▸ **What you will do**
Look through the data below, tally the lines where "output" occurs, and write the total alone.

Version difference data
- - -
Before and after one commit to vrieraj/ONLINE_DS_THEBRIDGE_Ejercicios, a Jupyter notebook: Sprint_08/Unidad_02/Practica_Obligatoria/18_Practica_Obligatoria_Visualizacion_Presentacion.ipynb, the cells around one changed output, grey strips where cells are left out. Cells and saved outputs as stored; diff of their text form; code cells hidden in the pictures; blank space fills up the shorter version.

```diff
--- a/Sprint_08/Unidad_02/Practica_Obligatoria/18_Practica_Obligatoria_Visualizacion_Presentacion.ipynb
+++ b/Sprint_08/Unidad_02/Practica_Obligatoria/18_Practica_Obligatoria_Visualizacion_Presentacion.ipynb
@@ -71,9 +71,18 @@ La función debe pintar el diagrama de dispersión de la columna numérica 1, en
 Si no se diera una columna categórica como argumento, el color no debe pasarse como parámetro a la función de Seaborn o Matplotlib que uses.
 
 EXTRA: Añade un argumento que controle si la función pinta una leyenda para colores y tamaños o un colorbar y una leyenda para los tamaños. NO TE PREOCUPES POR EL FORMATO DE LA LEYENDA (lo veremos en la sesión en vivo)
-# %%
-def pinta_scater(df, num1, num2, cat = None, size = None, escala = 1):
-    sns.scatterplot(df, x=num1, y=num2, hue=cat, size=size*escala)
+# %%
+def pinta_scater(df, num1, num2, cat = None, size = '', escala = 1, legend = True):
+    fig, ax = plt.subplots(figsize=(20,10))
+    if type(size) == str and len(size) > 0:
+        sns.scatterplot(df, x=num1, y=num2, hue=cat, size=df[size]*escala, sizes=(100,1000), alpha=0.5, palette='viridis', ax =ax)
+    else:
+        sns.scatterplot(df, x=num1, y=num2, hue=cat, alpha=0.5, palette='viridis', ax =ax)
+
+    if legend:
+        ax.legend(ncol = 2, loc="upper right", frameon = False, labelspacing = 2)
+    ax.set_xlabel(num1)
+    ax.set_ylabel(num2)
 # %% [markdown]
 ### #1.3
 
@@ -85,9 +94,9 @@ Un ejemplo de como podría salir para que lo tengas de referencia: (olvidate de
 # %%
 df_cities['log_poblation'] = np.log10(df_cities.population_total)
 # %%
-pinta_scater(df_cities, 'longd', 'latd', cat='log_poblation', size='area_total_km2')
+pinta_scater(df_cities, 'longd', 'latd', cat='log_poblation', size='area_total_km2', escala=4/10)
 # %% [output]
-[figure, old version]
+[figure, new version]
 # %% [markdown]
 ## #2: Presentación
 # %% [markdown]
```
- - -
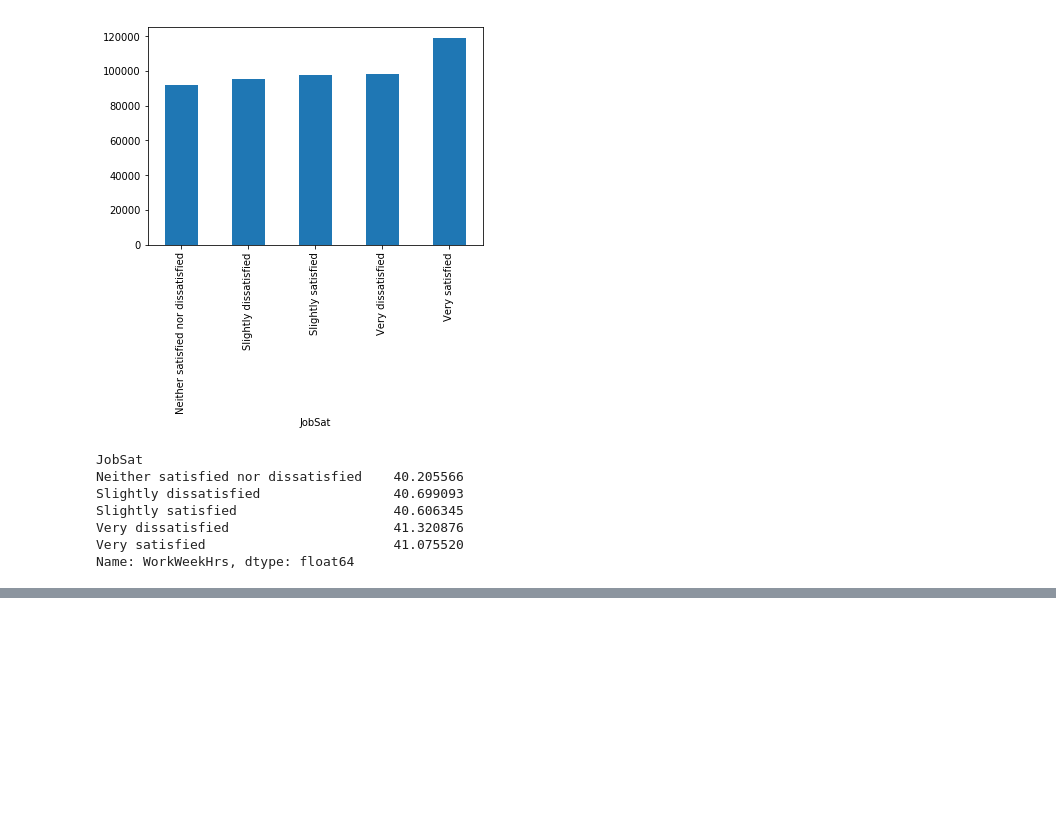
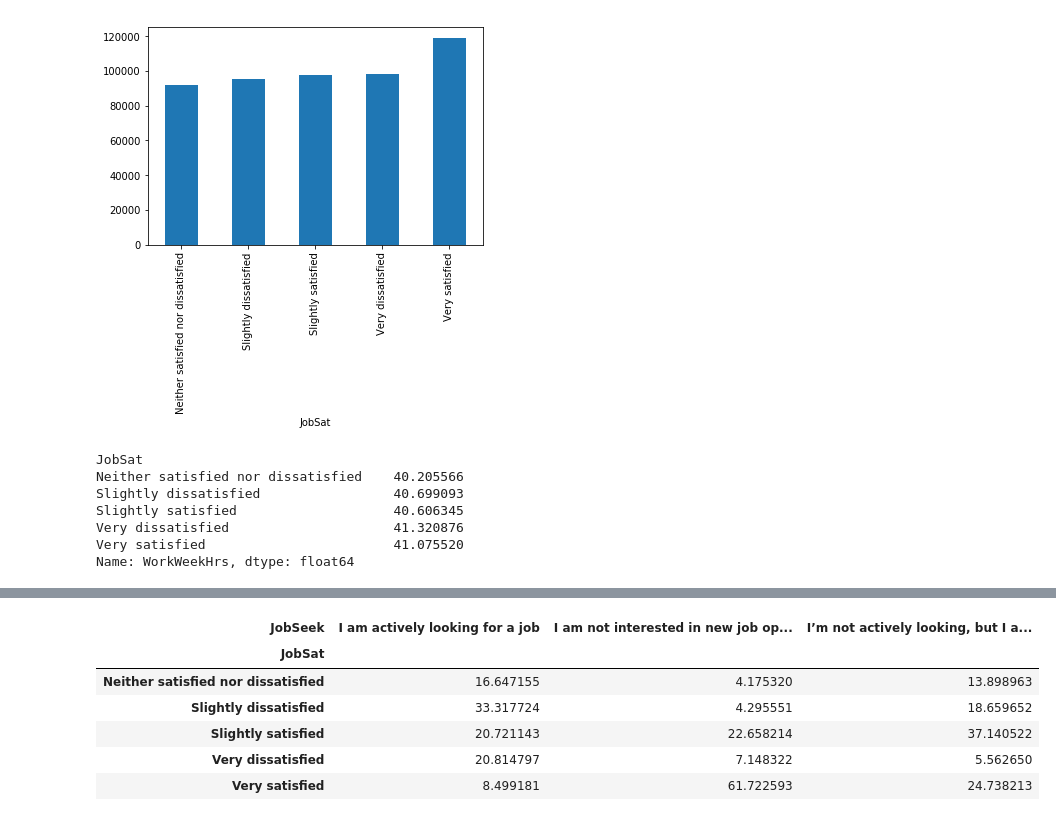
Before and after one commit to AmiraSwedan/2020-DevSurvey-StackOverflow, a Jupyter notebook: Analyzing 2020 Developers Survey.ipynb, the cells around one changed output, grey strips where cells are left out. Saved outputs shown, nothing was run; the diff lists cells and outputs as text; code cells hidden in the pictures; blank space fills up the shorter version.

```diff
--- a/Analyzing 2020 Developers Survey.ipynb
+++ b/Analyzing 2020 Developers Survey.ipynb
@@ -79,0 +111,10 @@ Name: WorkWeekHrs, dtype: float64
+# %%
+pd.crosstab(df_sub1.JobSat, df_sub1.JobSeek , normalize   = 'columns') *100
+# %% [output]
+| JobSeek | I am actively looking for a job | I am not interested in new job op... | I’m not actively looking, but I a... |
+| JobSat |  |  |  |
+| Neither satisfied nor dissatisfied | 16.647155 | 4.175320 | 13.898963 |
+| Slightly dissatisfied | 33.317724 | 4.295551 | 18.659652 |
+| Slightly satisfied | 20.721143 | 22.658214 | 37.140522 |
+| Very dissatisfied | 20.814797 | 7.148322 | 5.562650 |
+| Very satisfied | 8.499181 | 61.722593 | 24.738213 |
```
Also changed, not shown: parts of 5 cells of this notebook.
- - -
▸ **Finished exercise**
4